This first is the most urgent because it depends on the actor Cuba Gooding Jr. still being young enough to look like himself when he was younger. Years ago, I was flipping through a book about the early New Orleans jazz guys and came across a picture of Louis Armstrong in his 30s. I thought, Dang if he doesn't look like Cuba Gooding Jr. Then I thought, If they ever make a movie about Louie's life, that's who's gotta play him ... Cuba Gooding Jr. And then I thought, Hey wait a minute! Why haven't they ever made a movie about Louie Armstrong's life?
It's ridiculous they haven't. They've made movies about Glenn Miller's life, Billie Holiday's, Benny Goodman's. There are movies about Ray Charles, Charlie Parker ... even Hank Williams and Bobby Darrin. Why not Satch? After all, he is widely regarded as the most influential musician in the most American of musical forms. Without Louie, there may have never been a Glenn Miller, a Benny Goodman, a Ray Charles. He was the fount from which all others flow.
And how could you go wrong with a script about a boy who goes from a "Home for Colored Waifs" to be America's goodwill ambassador to the world? You'd have racial tension (squared, in fact, as many blacks thought of Louie as a Tom while whites still thought of him as black). There would be women troubles (he was married four times) and drugs (Armstrong claimed to have smoked marijuana every day of his adult life).
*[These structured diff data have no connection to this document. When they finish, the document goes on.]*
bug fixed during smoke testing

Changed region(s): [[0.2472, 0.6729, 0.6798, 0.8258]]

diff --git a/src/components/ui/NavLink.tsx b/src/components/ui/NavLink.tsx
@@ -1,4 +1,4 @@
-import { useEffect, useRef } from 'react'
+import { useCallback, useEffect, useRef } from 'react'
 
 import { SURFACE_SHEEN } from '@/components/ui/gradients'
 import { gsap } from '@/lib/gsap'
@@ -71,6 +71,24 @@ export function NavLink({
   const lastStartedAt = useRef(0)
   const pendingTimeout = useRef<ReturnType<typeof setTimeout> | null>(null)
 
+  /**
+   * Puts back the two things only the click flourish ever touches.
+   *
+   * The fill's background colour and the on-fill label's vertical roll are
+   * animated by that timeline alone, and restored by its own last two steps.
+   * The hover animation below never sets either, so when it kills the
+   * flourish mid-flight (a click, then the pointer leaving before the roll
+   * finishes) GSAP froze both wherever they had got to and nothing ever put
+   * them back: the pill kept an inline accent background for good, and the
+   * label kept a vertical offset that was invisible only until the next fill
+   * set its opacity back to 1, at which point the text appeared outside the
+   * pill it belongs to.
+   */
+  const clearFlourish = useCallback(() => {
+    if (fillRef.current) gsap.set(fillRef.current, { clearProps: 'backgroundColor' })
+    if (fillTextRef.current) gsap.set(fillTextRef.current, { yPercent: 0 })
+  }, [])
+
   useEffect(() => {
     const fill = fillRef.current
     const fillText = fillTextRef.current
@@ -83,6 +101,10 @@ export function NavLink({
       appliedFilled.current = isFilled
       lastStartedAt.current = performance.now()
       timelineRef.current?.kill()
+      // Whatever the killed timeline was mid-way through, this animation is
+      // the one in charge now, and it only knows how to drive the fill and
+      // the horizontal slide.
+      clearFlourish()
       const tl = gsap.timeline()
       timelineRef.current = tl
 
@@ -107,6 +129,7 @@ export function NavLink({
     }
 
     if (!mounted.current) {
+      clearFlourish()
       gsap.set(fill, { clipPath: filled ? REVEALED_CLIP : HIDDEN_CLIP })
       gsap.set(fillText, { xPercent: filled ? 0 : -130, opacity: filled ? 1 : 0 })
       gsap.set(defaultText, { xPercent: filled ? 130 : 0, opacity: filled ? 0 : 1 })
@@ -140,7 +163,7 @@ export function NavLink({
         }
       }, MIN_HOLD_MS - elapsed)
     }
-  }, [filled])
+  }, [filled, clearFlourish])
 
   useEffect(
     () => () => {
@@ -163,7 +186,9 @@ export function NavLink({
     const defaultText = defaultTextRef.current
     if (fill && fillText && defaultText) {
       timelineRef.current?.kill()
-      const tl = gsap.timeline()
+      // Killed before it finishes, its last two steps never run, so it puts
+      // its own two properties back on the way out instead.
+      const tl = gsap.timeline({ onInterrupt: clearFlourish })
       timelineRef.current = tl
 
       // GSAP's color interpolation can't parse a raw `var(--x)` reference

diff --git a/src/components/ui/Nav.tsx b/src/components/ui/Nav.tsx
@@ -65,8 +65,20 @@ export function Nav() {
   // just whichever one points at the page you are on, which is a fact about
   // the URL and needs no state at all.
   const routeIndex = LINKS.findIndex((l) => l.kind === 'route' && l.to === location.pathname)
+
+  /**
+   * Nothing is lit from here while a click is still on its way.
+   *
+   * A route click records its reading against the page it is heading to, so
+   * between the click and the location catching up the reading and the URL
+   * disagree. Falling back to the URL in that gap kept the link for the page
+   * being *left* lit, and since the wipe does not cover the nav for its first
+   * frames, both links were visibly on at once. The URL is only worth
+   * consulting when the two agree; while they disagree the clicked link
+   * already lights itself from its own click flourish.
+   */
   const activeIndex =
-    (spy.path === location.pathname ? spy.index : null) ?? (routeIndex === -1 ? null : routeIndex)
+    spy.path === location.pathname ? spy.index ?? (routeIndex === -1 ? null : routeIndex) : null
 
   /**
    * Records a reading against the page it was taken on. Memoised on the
And best of all, there would be Louie—in my estimation, the most vibrant, soulful and appealing entertainer the 20th century produced. Truly, if God didn't want to see a movie made of Armstrong's life, He'd never have sent us Cuba Gooding Jr. How can you argue with that? So get to it, one of you hungry screenplay writers. And when you're done, send the script to Clint Eastwood. He'll know what to do with it.
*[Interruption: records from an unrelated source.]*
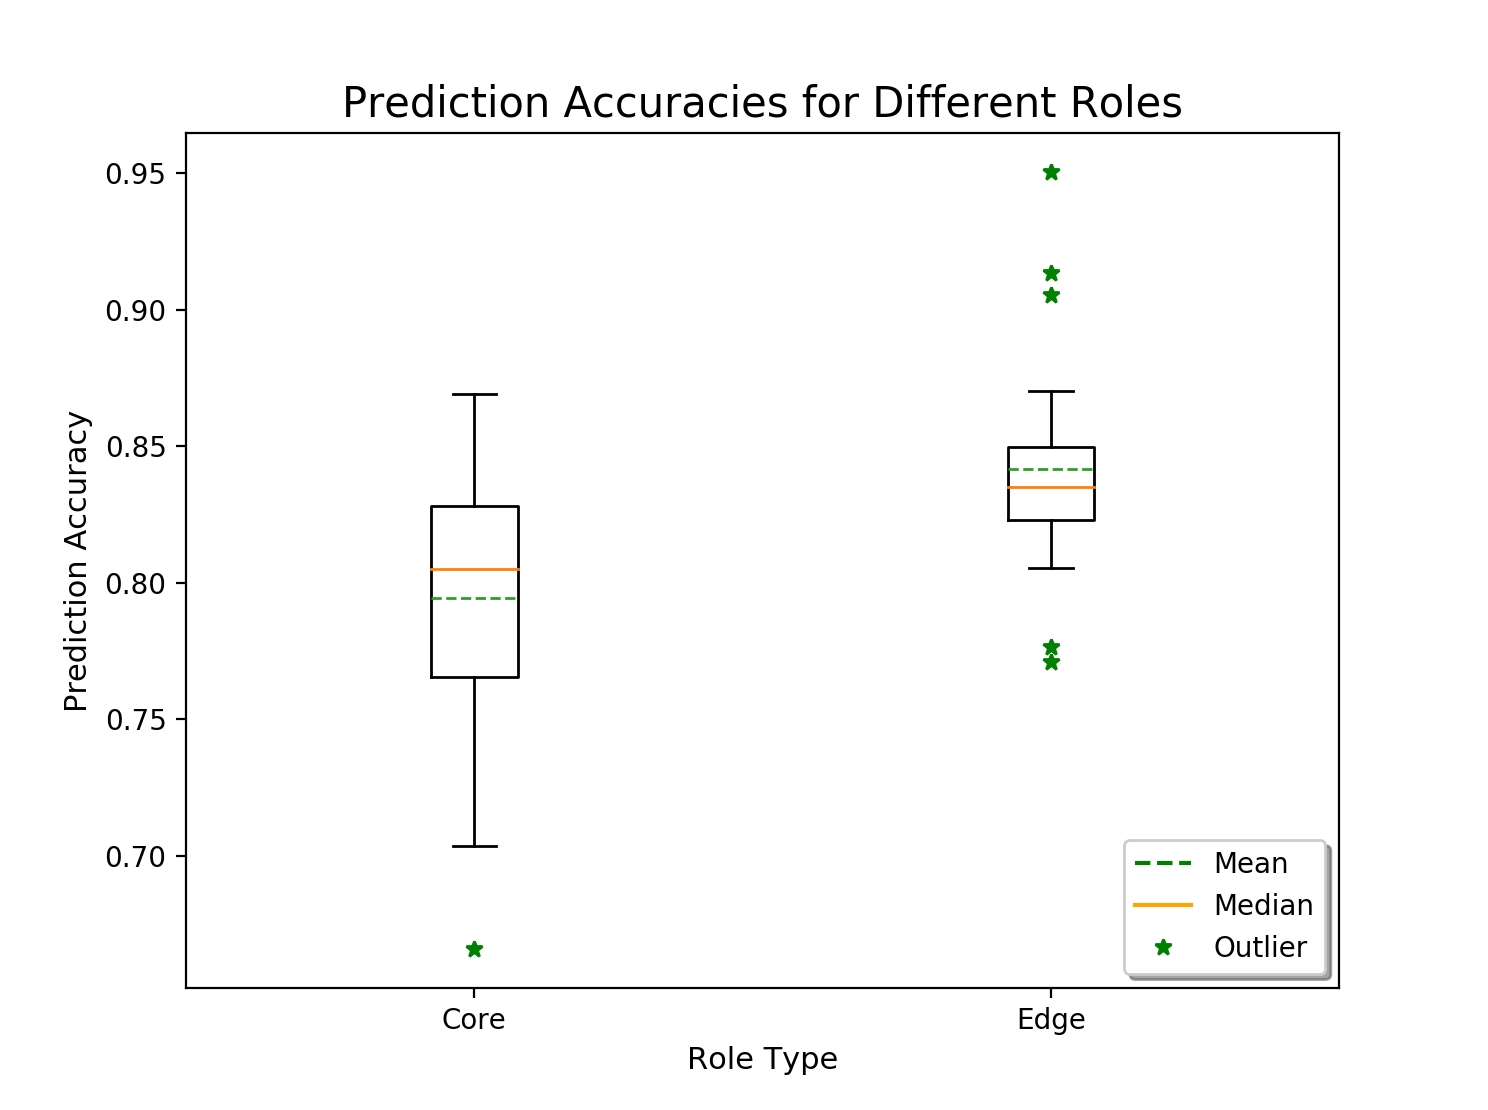
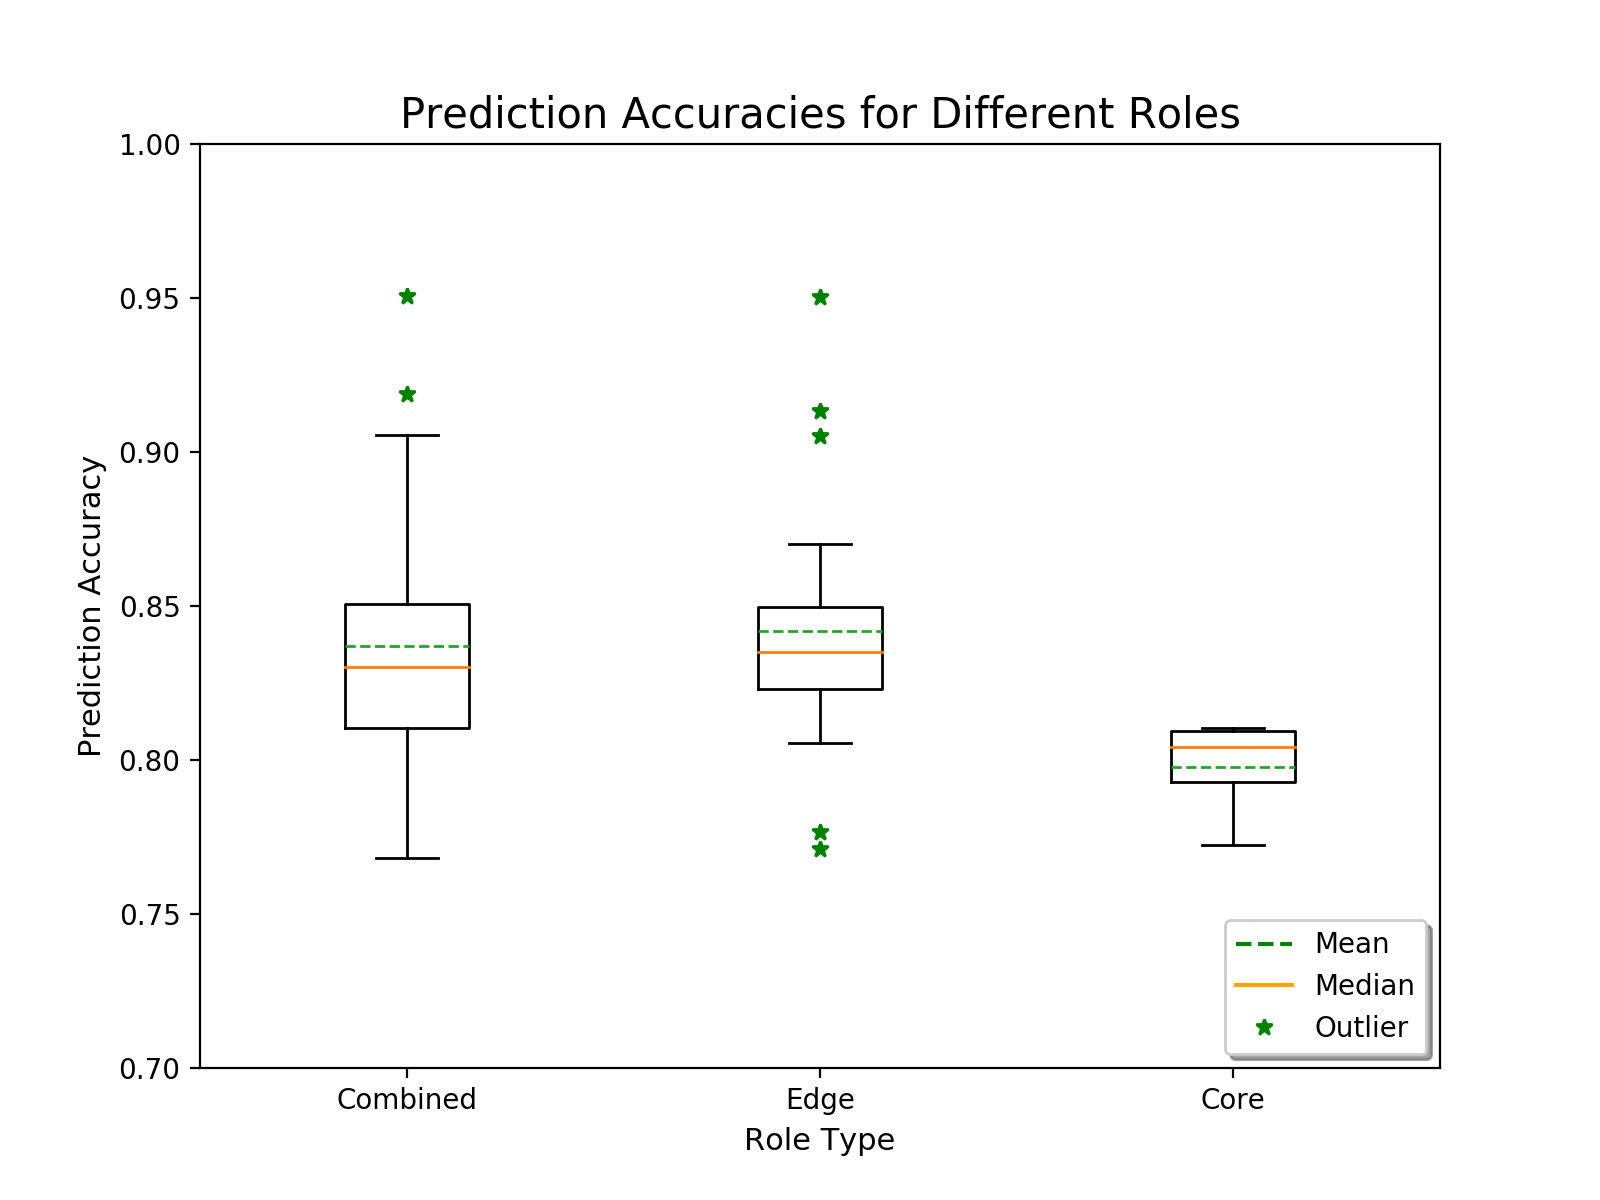
Updating results section

diff --git a/Final-Thesis/evaluation.tex b/Final-Thesis/evaluation.tex
@@ -25,20 +25,34 @@ Initially, without any preprocessing and subnet removal, we observed a maximum a
 
 There were a myriad of analyses we performed in order to test the efficacy of an ngram-based engine as described in the previous section. In this paper we discuss some which produced interesting results.
 
-\subsection{Role-Based}
+\subsubsection{Role-Based}
 
 \begin{figure}[H]
 	\centering
 	\includegraphics[width=\textwidth]{roles.png}
-	\caption{Accuracies of models were trained on core and edge routers only.}
+	\caption{Accuracies of models were trained on core and edge routers only, with the first boxplot showing the combined training set}
 \end{figure}
 
-Training models based on different roles improved accuracies in some cases but not others.
+Splitting by roles did not result in an improvement in accuracy like we expected. There are a few factors that could be contributing to this result. It might be possible that there is not much variation in the two roles to begin with. We were assuming that the suggestions generated by the "combined" version would contain the tokens for both edge routers and core routers which would reduce the chances of the correct one cropping up in the top 3 suggested tokens. However, the results show that after separation, edge routers did not fare any better and core routers actually did worse. We also beleive that this may be a problem of the labels/roles being coarsely defined as we were relying on the names of the routers to separate them. It is entirely possible that network operators may be labeling the routers as a rough approximation of their intended roles. Thus researchers may need to figure out a more fine grained way about dividing them.
 
-\subsection{histories}
+\subsubsection{histories}
 
-As we had extensive data from University A's version control system, we analyzed the effect of selecting configurations across time on prediction accuracies. The x-axis of the graph shows the number of months we chose to train on.
+\begin{figure}[H]
+	\centering
+	\includegraphics[width=\textwidth]{time.png}
+	\caption{Longer histories may not result in higher accuracies.}
+\end{figure}
 
-\subsection{Per-Stanza}
+As we had extensive data from University A's version control system, we analyzed the effect of selecting configurations across time on prediction accuracies. The x-axis of the graph shows the number of months we chose to train on. As is apparent from the image, if we train on longer configuration histories our accuracies stay about the same. In fact, we see a slight decrease which may be attributed to the variation introduced by the increased data points. We do expect some change in the configurations over time as the university networks evolve. However, these changes tend to be small and homogeneous as the analyses from from ~\cite{Kim} inform us. Thus, our model does not need to consider configurations across 4 years for this university.
 
-\subsection{No starting datat}
+\subsubsection{Number of Devices}
+\begin{figure}[H]
+	\centering
+	\includegraphics[width=\textwidth]{time.png}
+	\caption{Training across more devices does improve accuracy to a certain point.}
+\end{figure}
+
+As we add configurations from more devices to our training set, we see a slight increase in accuracy before it starts to give us diminishing returns. Depending on the types of devices being added to the training set, we could be adding more noise.
+
+
+Our analyses showed that across both dimensions of time and length, the NLP algorithm is resistant to data scarcity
Possibly the most poignant episode in the abysmal history of injustice to Native Americans is the saga of Chief Joseph and the NezPerce. A band of 700 men, women and children—200 of whom were actual warriors—frustrated an army of 2,000 over a 1,400-mile odyssey with a level of valor and ingenuity that left even the most racist impressed. But of the thousands of Westerns that have come out of Hollywood, this story has received only the dubious distinction of having been a made-for-TV movie (I Will Fight No More Forever, 1975, starring nobody you ever heard of). What? Do we have to bring Mel Gibson out of rehab to give it the treatment it deserves?
(I must note here that in two days—on my birthday, as a matter of coincidence, I'm sure—it will be the 130th anniversary of Joseph's surrender and his wrenching "From where the sun now stands ..." speech. Yet another reason to take the day off.)
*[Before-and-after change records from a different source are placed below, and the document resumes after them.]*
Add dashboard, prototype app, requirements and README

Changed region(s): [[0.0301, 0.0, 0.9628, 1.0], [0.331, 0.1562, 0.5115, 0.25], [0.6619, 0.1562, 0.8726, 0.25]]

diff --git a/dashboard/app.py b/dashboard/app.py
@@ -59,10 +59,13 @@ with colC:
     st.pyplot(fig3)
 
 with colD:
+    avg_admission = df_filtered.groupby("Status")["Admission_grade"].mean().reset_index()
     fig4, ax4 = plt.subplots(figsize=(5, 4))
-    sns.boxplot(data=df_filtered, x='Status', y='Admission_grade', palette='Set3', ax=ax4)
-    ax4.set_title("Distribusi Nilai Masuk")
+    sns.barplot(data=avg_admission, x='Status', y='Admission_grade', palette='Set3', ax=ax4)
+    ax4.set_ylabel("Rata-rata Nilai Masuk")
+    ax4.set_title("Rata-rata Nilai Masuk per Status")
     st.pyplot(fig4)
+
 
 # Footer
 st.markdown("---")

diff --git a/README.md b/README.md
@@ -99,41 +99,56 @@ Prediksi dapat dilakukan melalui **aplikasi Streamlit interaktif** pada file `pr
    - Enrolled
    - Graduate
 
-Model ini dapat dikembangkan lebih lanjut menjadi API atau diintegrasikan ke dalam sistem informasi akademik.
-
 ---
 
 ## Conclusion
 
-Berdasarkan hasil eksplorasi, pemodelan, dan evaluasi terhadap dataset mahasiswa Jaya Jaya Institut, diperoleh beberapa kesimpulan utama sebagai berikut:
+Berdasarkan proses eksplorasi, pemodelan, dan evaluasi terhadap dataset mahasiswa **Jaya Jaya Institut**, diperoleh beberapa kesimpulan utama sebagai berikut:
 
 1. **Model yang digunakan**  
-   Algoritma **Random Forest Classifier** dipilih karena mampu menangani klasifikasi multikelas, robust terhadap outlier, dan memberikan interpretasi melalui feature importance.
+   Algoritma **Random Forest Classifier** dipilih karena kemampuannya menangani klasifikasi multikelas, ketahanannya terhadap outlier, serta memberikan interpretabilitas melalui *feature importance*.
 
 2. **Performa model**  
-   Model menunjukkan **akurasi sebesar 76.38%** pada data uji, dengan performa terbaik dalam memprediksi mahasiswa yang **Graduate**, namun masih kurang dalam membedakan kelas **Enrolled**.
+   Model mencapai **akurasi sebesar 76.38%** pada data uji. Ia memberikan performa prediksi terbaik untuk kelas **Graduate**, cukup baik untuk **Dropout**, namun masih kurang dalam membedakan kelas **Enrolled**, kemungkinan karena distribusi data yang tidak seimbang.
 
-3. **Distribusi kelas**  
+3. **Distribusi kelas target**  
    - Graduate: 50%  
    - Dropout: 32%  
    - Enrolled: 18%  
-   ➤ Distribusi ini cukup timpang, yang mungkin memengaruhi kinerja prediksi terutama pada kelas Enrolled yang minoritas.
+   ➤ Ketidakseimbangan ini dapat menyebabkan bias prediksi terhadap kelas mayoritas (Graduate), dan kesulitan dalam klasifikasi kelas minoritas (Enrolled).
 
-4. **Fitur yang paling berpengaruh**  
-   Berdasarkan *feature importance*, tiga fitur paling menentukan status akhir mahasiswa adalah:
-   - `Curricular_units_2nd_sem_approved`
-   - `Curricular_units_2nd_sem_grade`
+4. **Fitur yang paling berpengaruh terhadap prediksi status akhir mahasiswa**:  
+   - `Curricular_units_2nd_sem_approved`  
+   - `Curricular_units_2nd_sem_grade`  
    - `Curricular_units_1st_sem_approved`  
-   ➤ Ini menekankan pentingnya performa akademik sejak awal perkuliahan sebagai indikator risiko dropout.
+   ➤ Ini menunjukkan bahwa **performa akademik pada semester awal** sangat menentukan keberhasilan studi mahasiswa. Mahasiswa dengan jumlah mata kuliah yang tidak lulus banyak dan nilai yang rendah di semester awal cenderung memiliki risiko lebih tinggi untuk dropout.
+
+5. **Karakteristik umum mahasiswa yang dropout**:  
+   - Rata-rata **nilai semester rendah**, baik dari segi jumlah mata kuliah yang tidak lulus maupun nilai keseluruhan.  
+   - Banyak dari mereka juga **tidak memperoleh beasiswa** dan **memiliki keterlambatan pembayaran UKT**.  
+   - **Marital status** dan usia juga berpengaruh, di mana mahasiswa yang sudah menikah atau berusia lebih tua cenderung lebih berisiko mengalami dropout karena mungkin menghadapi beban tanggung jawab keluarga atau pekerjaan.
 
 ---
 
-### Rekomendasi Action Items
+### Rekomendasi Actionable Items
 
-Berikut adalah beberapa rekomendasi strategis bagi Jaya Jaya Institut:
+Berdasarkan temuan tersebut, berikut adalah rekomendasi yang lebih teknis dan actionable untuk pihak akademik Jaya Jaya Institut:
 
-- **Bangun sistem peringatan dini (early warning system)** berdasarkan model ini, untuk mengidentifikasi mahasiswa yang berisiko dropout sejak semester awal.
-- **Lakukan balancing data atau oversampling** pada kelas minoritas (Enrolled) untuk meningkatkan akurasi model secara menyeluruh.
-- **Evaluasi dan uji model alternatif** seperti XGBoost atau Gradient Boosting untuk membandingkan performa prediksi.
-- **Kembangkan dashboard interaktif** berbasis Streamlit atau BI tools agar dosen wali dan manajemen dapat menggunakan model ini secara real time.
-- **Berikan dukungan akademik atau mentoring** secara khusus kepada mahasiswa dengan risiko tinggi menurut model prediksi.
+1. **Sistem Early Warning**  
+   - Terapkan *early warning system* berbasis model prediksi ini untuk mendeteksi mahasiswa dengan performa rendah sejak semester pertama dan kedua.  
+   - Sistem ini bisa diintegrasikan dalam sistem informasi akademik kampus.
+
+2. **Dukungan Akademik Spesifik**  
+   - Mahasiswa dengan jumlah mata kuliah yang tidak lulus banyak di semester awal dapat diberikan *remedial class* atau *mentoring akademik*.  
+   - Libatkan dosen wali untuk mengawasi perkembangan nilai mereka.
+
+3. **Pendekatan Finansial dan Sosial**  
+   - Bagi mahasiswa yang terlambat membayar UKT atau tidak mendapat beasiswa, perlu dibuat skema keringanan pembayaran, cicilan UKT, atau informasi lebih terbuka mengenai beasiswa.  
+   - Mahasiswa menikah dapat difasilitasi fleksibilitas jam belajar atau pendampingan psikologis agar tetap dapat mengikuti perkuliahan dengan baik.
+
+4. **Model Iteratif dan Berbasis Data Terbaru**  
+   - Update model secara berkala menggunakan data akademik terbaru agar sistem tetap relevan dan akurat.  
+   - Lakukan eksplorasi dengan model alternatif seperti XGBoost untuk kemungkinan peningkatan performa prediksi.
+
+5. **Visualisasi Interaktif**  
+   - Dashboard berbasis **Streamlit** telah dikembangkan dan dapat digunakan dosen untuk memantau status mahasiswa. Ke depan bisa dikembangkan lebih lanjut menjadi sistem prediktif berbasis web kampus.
Now if you don't think those ideas would make good movies, you can kiss my sagging ass. So why don't one o' you Gen-X screwballs with pretensions of being a movie-maker get a move on, huh? Napoleon Dynamite II can wait. Just be damn sure Adam Sandler doesn't show up in either movie.
And don't go thinking that just 'cause I'm handing out ideas that I'm not keeping a few f'r myself. I got me an opera to write, and a musical comedy, and ... and ... well, just a bunch o' stuff you'll never get y'r hands on, Bub. Not unless they ain't done by the time I'm 70. Then ... we'll see.